Friday, June 27, 2008

You Want Fries With That? (non-fiction book) by Prioleau Alexander

The full title of this book is You Want Fries With That?: A White-collar Burnout Experiences Life at Minimum Wage. Prioleau Alexander used to work for an advertising agency before he got tired of it and quit. He was tired of having to kiss up to clients who thought they knew his job better than he did - actually, he was tired of having to kiss up to clients, period, because none of them ever seemed to appreciate the work that he and the others in his advertising agency did for them. For a while after quitting, he just sat around like a lump and apparently made his wife angry at him (I'd probably be angry, too, if my family were suddenly depending on just one person's income because someone decided they were tired of their job). Then he got an idea - he'd start doing minimum wage jobs, just to see what they're like. The jobs he did were pizza delivery guy, ice cream scooper guy, demolition guy for a construction company, tech at a hospital, cashier guy at a fast food place, and cowboy. He also tried to get a job at a big-box store, but no one would hire him.

For each of these jobs, Alexander talks about how he got the job (in some cases, very quickly, without even the need for an application or interview), how the job began (usually with little to no training), what the job entailed, and what the benefits and drawbacks of the job were. The book was strongest when Alexander talked about normal minimum wage jobs that many people take - pretty much anything except for his time as a hospital tech and a cowboy. While those two jobs were interesting to read about, they felt like they didn't really belong in this book and were maybe just there because Alexander had a page number quota he needed to fill.

Although I imagine people who are working in minimum wage jobs right now will probably find a lot in this book to agree with Alexander about, this book seems to have been written more for those who are currently in white-collar jobs and haven't ever worked in anything but jobs like that. I found myself wondering about Alexander. Hadn't he ever taken jobs like these when he was younger, either in high school or during college? He mentions that he used to be a Marine, so maybe he went straight from high school to the military, without stopping to get a crappy, low-paying job along the way.
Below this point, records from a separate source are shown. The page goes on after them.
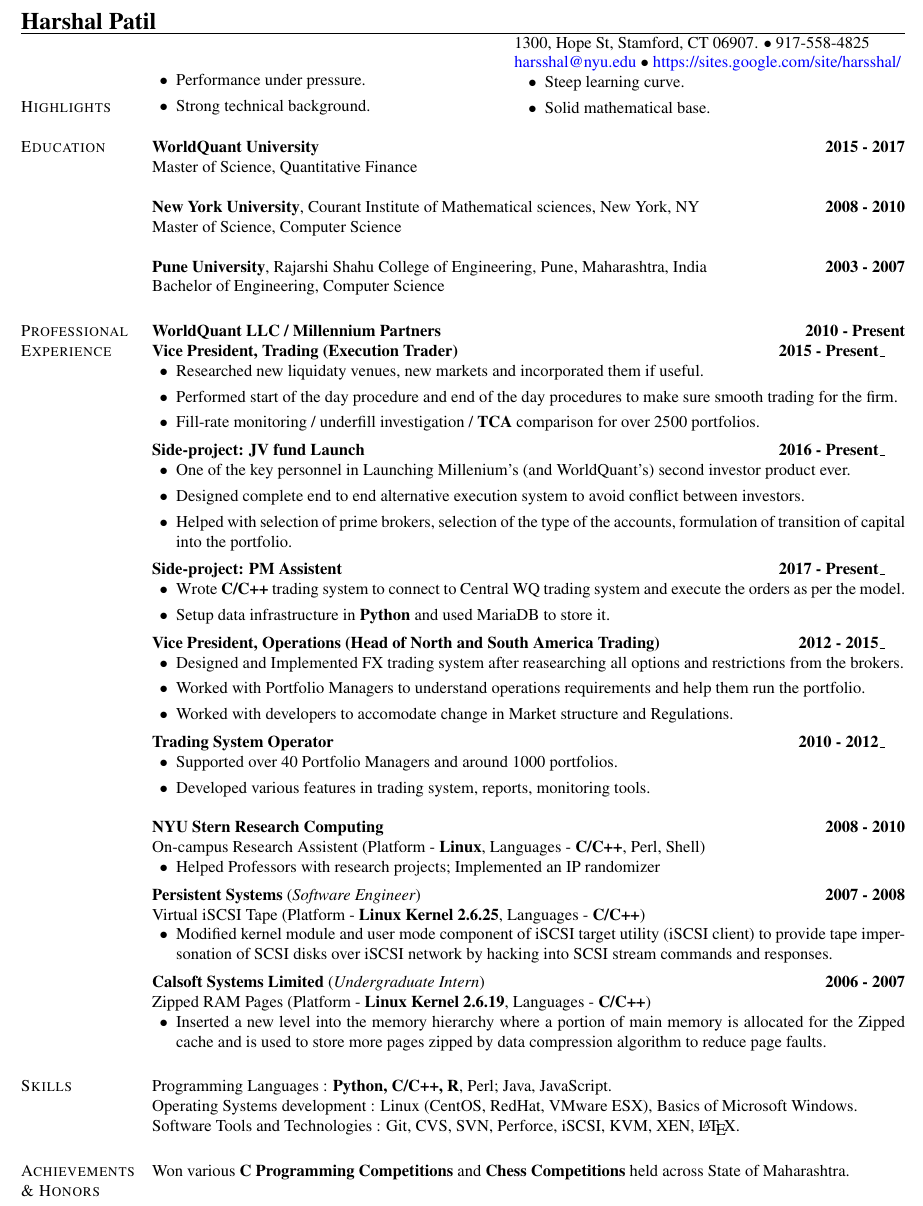
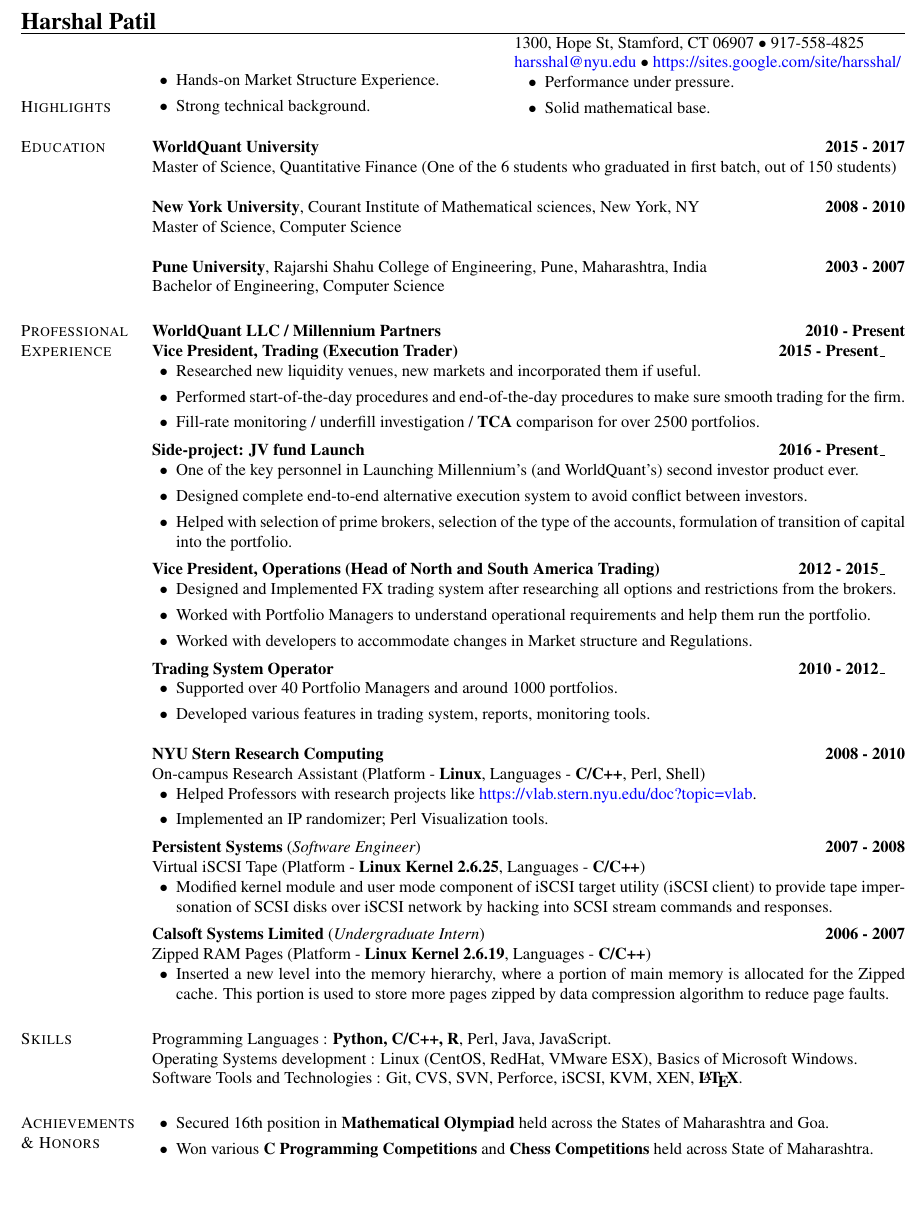
Before and after one commit to harsshal/latex, a LaTeX CV (resumeHarshalPatil.tex): part of the page, cut so that both start at the same text, the shorter picture padded with empty space. Compiled offline with pdfLaTeX.

Commit message:
Focus on Maths and C/C++

```diff
--- a/resumeHarshalPatil.tex
+++ b/resumeHarshalPatil.tex
@@ -30,7 +30,7 @@
 \begin{document}
 
 \name{ \Large Harshal Patil }
-\address{ 1300, Hope St, Stamford, CT 06907. $\bullet$ 917-558-4825 }
+\address{ 1300, Hope St, Stamford, CT 06907 $\bullet$ 917-558-4825 }
 \address{ \href{mailto: harsshal@nyu.edu} {harsshal@nyu.edu} $\bullet$
           \href{https://sites.google.com/site/harsshal/}{https://sites.google.com/site/harsshal/} }
 
@@ -39,18 +39,19 @@
 \section{\sc Highlights}
 \begin{list2}
 \begin{minipage}{0.5\linewidth}
-\item Performance under pressure.
+\item Hands-on Market Structure Experience.
 \item Strong technical background.
 \end{minipage}
 \begin{minipage}{0.4\linewidth}
-\item Steep learning curve.
+\item Performance under pressure.
 \item Solid mathematical base.
 \end{minipage}
 \end{list2}
 
 \section{\sc Education}
 {\bf WorldQuant University} \hfill {\bf  2015 - 2017}\\
-Master of Science, Quantitative Finance
+Master of Science, Quantitative Finance (One of the 6 students who graduated in first batch, out of 150 students)
+
 
 {\bf New York University}, Courant Institute of Mathematical sciences, New York, NY \hfill {\bf 2008 - 2010}\\
 Master of Science, Computer Science
@@ -63,8 +64,8 @@
 {\bf WorldQuant LLC / Millennium Partners} \hfill {\bf 2010 - Present}\\
 {\bf Vice President, Trading (Execution Trader)} \hfill {\bf 2015 - Present}\_
 \begin{list2}
-\item Researched new liquidaty venues, new markets and incorporated them if useful.
-\item Performed start of the day procedure and end of the day procedures to make sure smooth trading for the firm.
+\item Researched new liquidity venues, new markets and incorporated them if useful.
+\item Performed start-of-the-day procedures and end-of-the-day procedures to make sure smooth trading for the firm.
 \item Fill-rate monitoring / underfill investigation / {\bf TCA} comparison for over 2500 portfolios.
 
 %\item Calculated TCA of various types of portfolios and compared them with the broker TCA.
@@ -73,22 +74,22 @@
 
 {\bf Side-project: JV fund Launch} \hfill {\bf 2016 - Present}\_
 \begin{list2}
-\item One of the key personnel in Launching Millenium's (and WorldQuant's) second investor product ever.
-\item Designed complete end to end alternative execution system to avoid conflict between investors.
+\item One of the key personnel in Launching Millennium's (and WorldQuant's) second investor product ever.
+\item Designed complete end-to-end alternative execution system to avoid conflict between investors.
 \item Helped with selection of prime brokers, selection of the type of the accounts, formulation of transition of capital into the portfolio.
 \end{list2}
 
-{\bf Side-project: PM Assistent} \hfill {\bf 2017 - Present}\_
-\begin{list2}
-\item Wrote {\bf C/C++} trading system to connect to Central WQ trading system and execute the orders as per the model.
-\item Setup data infrastructure in {\bf Python} and used MariaDB to store it.
-\end{list2}
+%{\bf Side-project: PM Assistant} \hfill {\bf 2017 - Present}\_
+%\begin{list2}
+%\item Wrote {\bf C/C++} trading system to connect to Central WQ trading system and execute the orders as per the model.
+%\item Setup data infrastructure in {\bf Python} and used MariaDB to store it.
+%\end{list2}
 
 {\bf Vice President, Operations (Head of North and South America Trading)} \hfill {\bf 2012 - 2015}\_
 \begin{list2}
-\item Designed and Implemented FX trading system after reasearching all options and restrictions from the brokers.
-\item Worked with Portfolio Managers to understand operations requirements and help them run the portfolio.
-\item Worked with developers to accomodate change in Market structure and Regulations.
+\item Designed and Implemented FX trading system after researching all options and restrictions from the brokers.
+\item Worked with Portfolio Managers to understand operational requirements and help them run the portfolio.
+\item Worked with developers to accommodate changes in Market structure and Regulations.
 \end{list2}
 
 {\bf Trading System Operator} \hfill {\bf 2010 - 2012}\_
@@ -99,21 +100,22 @@
 
 \vspace {0.1in}
 {\bf NYU Stern Research Computing} \hfill {\bf 2008 - 2010}\\
-On-campus Research Assistent (Platform - {\bf Linux}, Languages - {\bf C/C++}, Perl, Shell)
+On-campus Research Assistant (Platform - {\bf Linux}, Languages - {\bf C/C++}, Perl, Shell)
 \begin{list2}
+\item Helped Professors with research projects like \href{https://vlab.stern.nyu.edu/doc?topic=vlab}{https://vlab.stern.nyu.edu/doc?topic=vlab}.
+\item Implemented an IP randomizer; Perl Visualization tools.
 %\item Designed and implemented automated configuration programs using Shell to
-%create and add custom virtual machines on the fly to a virtual cloud; scripts also configure the DHCP server.
-%\item Developed and administered a Preboot eXecution Environment(PXE) to install
-%automatically on boot an operating system onto a machine across a network;
+% Create and add custom virtual machines on the fly to a virtual cloud; scripts also configure the DHCP server.
+%\item Developed and administered a Preboot eXecution Environment (PXE) to install
+% Automatically on boot an operating system onto a machine across a network;
 %configure services such as LDAP, NIS and NTP
-\item Helped Professors with research projects; Implemented an IP randomizer
-%troubleshooting failures in hardware, networks and software such as Matlab and MySQL.
+% troubleshooting failures in hardware, networks and software such as Matlab and MySQL.
 %\item Developed Preboot eXecution Environment (PXE) to install specified operating system on physical / virtual machines
 %and configuring services like LDAP, NIS, NTP on first boot without any human intervention
-%\item Implemented IP randomizer, data matching programs and  managed VLab, SoFie, DataStream projects
+%\item Implemented IP randomizer, data matching programs and managed VLab, SoFie, DataStream projects
 %\item Provided troubleshooting for Matlab failures, MySQL failures, Hardware failures, Network failures
 %\item Developed Shell programs to create Virtual Machines on the fly inside cloud having
-%specified operating system, memory, number of processor and to configure DHCP server for newly created client
+% Specified operating system, memory, number of processor and to configure DHCP server for newly created client
 %%\item Developed Shell programs to create Virtual Machines on the fly inside cloud having
 %%specified operating system, memory, number of processor and to configure DHCP server for newly created client
 %\item Designed and implemented automated configuration programs using Shell to
@@ -146,8 +148,7 @@
 {\bf Calsoft Systems Limited} ({\em Undergraduate Intern}) \hfill {\bf 2006 - 2007}\\
 Zipped RAM Pages (Platform - {\bf Linux Kernel 2.6.19}, Languages - {\bf C/C++})
 \begin{list2}
-\item Inserted a new level into the memory hierarchy where a portion of main memory is allocated for the Zipped cache
-and is used to store more pages zipped by data compression algorithm to reduce page faults.
+\item Inserted a new level into the memory hierarchy, where a portion of main memory is allocated for the Zipped cache. This portion is used to store more pages zipped by data compression algorithm to reduce page faults.
 \end{list2}
 
 %\section{\sc Projects}
@@ -164,17 +165,17 @@
 %  Created a robot to find shortest path in a maze using 8051 micro-controller chip and stepper motors.
 
 \section{\sc Skills}
-Programming Languages : {\bf Python, C/C++, R}, Perl; Java, JavaScript. \newline
+Programming Languages : {\bf Python, C/C++, R}, Perl, Java, JavaScript. \newline
 Operating Systems development : Linux (CentOS, RedHat, VMware ESX), Basics of Microsoft Windows. \newline
-Software Tools and Technologies : Git, CVS, SVN, Perforce, iSCSI, KVM, XEN, \LaTeX.
+Software Tools and Technologies : Git, CVS, SVN, Perforce, iSCSI, KVM, XEN, {\bf \LaTeX}.
 
 \section{\sc Achievements \& Honors}
-Won various {\bf C Programming Competitions} and {\bf Chess Competitions} held across State of Maharashtra.
-%\begin{list2}
-%\item Secured 16th position in {\bf Mathematical Olympiad} held across States of Maharashtra and Goa.
+\begin{list2}
+\item Secured 16th position in {\bf Mathematical Olympiad} held across the States of Maharashtra and Goa.
+\item Won various {\bf C Programming Competitions} and {\bf Chess Competitions} held across State of Maharashtra.
 %\item Was a part of {\bf Soccer} and {\bf Chess} teams of School, College and Persistent Systems.
 %Currently playing as Left-Winger in {\bf Newport United } soccer team.
-%\end{list2}
+\end{list2}
 
 %\section{\sc Relevant Coursework}
 %Heuristic Problem Solving, Foundations of Machine Learning, Database Systems, Operating Systems,
```
Also changed, not shown: resumeHarshalPatil.tex (2 more changed lines).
At any rate, he sure writes like he's never had jobs like these before.

Alexander's earliest chapters are his best. I enjoyed reading about what it was like to be a pizza delivery guy, an ice cream scooper guy, and a demolition guy. Alexander had interesting observations to make about the people he worked for and with and any customers he might have served. In his chapter about being a pizza delivery guy, Alexander explains why he now never tips less than $5 when he has a pizza delivered, and why others should do the same. In the ice cream scooper chapter, he writes about the categories of customers he observed, whereas in the demolition guy chapter he writes about the types of workers found at a home renovation.

Considering that the stereotypical minimum wage jobs are at fast food places, it takes a long time before this chapter shows up and then it's way too short - by this time, I think Alexander has gotten a bit bored with minimum wage jobs. The hospital tech job, while disgusting and sometimes depressing, cannot really be considered a normal minimum wage job - after all, Alexander only got it because he had a friend who was a doctor at the hospital. The cowboy job was also something that felt out of place because most people would not have had this opportunity - Alexander got this job because a friend of his knew a guy, and the guy was willing to pay to fly Alexander to a new state to do the job. I'm sorry, but that just doesn't happen to most people who are looking for minimum wage work. These oddball chapters are my biggest complaint about the book.

My other complaint is that in a few places near the end of the book, Alexander gets pretty political - I had problems keeping my hackles from rising, even though I didn't necessarily disagree with everything he wrote. Also, Alexander is occasionally amazingly idealistic when it comes to America and how well it and its various systems work. In his mind, America is the greatest country on the planet, because even the poorest of its poor have clothes. Also, anyone who perseveres and gets a college education won't end up with a minimum wage job like one of the ones he wrote about - apparently, Alexander hasn't looked at the job market lately and hasn't considered the fact that so many people have college degrees that having one isn't necessarily worth much. I should know - I've got a BA and an MLS (Master's in Library Science) and I still haven't managed to get a full-time job in my field after more than a year of sending out applications. Minimum wage jobs aren't just for people lacking college degrees.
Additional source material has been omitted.